__Work instruction__
Could you return all of the entries word for word, minus any pictures?

__Material provided__
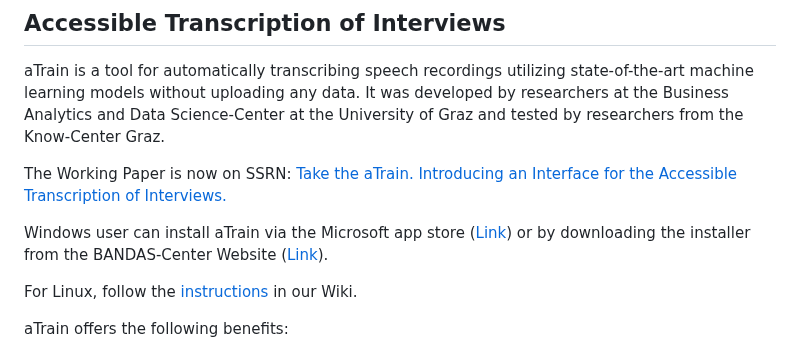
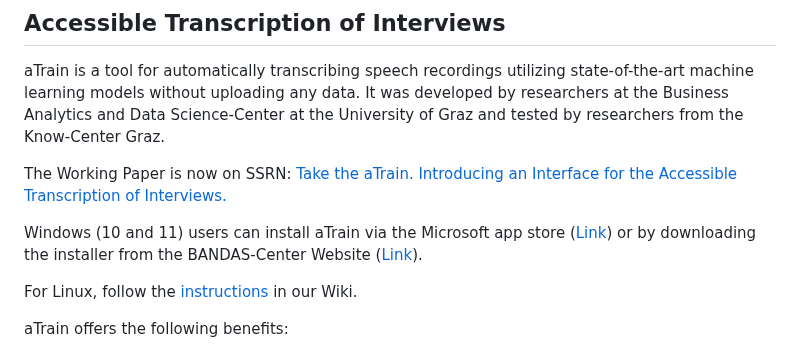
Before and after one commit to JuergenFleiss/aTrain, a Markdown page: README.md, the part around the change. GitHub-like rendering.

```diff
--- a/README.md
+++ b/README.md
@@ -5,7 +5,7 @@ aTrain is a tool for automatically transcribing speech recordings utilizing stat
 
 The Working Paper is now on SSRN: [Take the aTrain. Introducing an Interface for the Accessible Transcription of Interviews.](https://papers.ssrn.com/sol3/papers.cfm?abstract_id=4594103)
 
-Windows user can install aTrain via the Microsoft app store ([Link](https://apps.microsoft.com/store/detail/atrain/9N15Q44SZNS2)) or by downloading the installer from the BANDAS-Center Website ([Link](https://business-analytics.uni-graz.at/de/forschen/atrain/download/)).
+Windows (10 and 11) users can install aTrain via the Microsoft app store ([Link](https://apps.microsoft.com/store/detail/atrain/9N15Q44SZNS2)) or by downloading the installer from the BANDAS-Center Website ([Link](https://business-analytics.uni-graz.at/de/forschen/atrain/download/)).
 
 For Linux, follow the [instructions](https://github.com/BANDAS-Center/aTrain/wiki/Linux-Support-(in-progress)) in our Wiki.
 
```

__Answer section__
Before and after one commit to JuergenFleiss/aTrain, a Markdown page: README.md, the part around the change. GitHub-like rendering.

```diff
--- a/README.md
+++ b/README.md
@@ -5,7 +5,7 @@ aTrain is a tool for automatically transcribing speech recordings utilizing stat
 
 The Working Paper is now on SSRN: [Take the aTrain. Introducing an Interface for the Accessible Transcription of Interviews.](https://papers.ssrn.com/sol3/papers.cfm?abstract_id=4594103)
 
-Windows user can install aTrain via the Microsoft app store ([Link](https://apps.microsoft.com/store/detail/atrain/9N15Q44SZNS2)) or by downloading the installer from the BANDAS-Center Website ([Link](https://business-analytics.uni-graz.at/de/forschen/atrain/download/)).
+Windows (10 and 11) users can install aTrain via the Microsoft app store ([Link](https://apps.microsoft.com/store/detail/atrain/9N15Q44SZNS2)) or by downloading the installer from the BANDAS-Center Website ([Link](https://business-analytics.uni-graz.at/de/forschen/atrain/download/)).
 
 For Linux, follow the [instructions](https://github.com/BANDAS-Center/aTrain/wiki/Linux-Support-(in-progress)) in our Wiki.
 
```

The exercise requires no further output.